Screenshot and code edit data:
════════
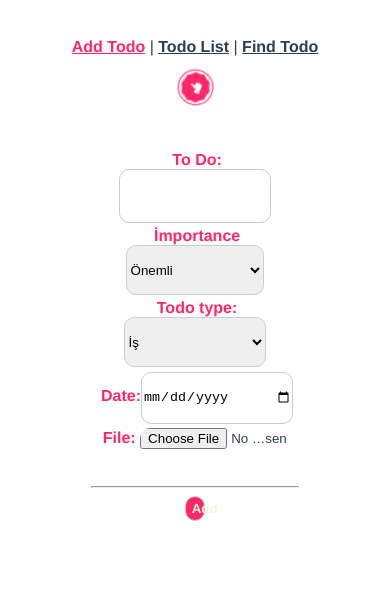
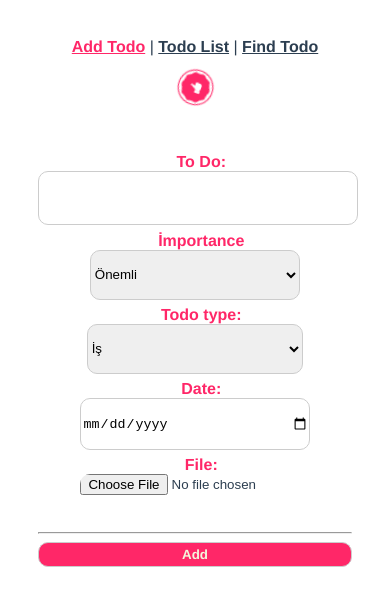
Before and after one commit to Karaca7/todoapp, a Vue app in the folder appfront/: page /#/ in a window 390 px wide. Shown: the top 606 px of the page. Built offline with nearby package versions, Linux system fonts and the light colour scheme.

Commit message:
Add css mobile responsive

```diff
--- a/appfront/src/components/AddForm.vue
+++ b/appfront/src/components/AddForm.vue
@@ -265,4 +265,33 @@ button:hover {
 .wraper {
   background-color: bisque;
 } */
+
+@media only screen and (max-width: 450px) {
+  .inputs {
+    width: 100%;
+  }
+  input {
+    width: 100%;
+  }
+  select {
+    width: 100%;
+  }
+  label {
+    width: 100;
+  }
+  .wraper {
+    width: 100%;
+  }
+  .wrapinputs {
+    width: 100%;
+  }
+  .wrapinputs > label {
+    width: 100%;
+    display: block;
+  }
+
+  button {
+    width: 100%;
+  }
+}
 </style>
--- a/appfront/src/components/FindtodoForm.vue
+++ b/appfront/src/components/FindtodoForm.vue
@@ -164,4 +164,16 @@ input:hover {
   color: #444645;
   background: #ddd;
 }
+@media only screen and (max-width: 450px) {
+  button {
+    width: 100%;
+  }
+  input {
+    width: 100%;
+  }
+  label {
+    width: 100%;
+    display: block;
+  }
+}
 </style>
--- a/appfront/src/components/Pagenation.vue
+++ b/appfront/src/components/Pagenation.vue
@@ -205,4 +205,19 @@ button > a {
   color: #444645;
   font-weight: bold;
 }
+
+@media only screen and (max-width: 450px) {
+  .wrapimg {
+    width: 100%;
+  }
+  .container {
+    width: 100%;
+  }
+  button {
+    width: 20%;
+  }
+  li {
+    width: 100%;
+  }
+}
 </style>
--- a/appfront/src/views/Findtodo.vue
+++ b/appfront/src/views/Findtodo.vue
@@ -118,4 +118,10 @@ button > a {
 .pinker {
   color: rgb(255, 39, 104);
 }
+
+@media only screen and (max-width: 450px) {
+  button {
+    width: 100%;
+  }
+}
 </style>
```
════════
Exercise: Reproduce each line of the data containing the word "color".

Response:
   background-color: bisque;
   color: #444645;
   color: #444645;
   color: rgb(255, 39, 104);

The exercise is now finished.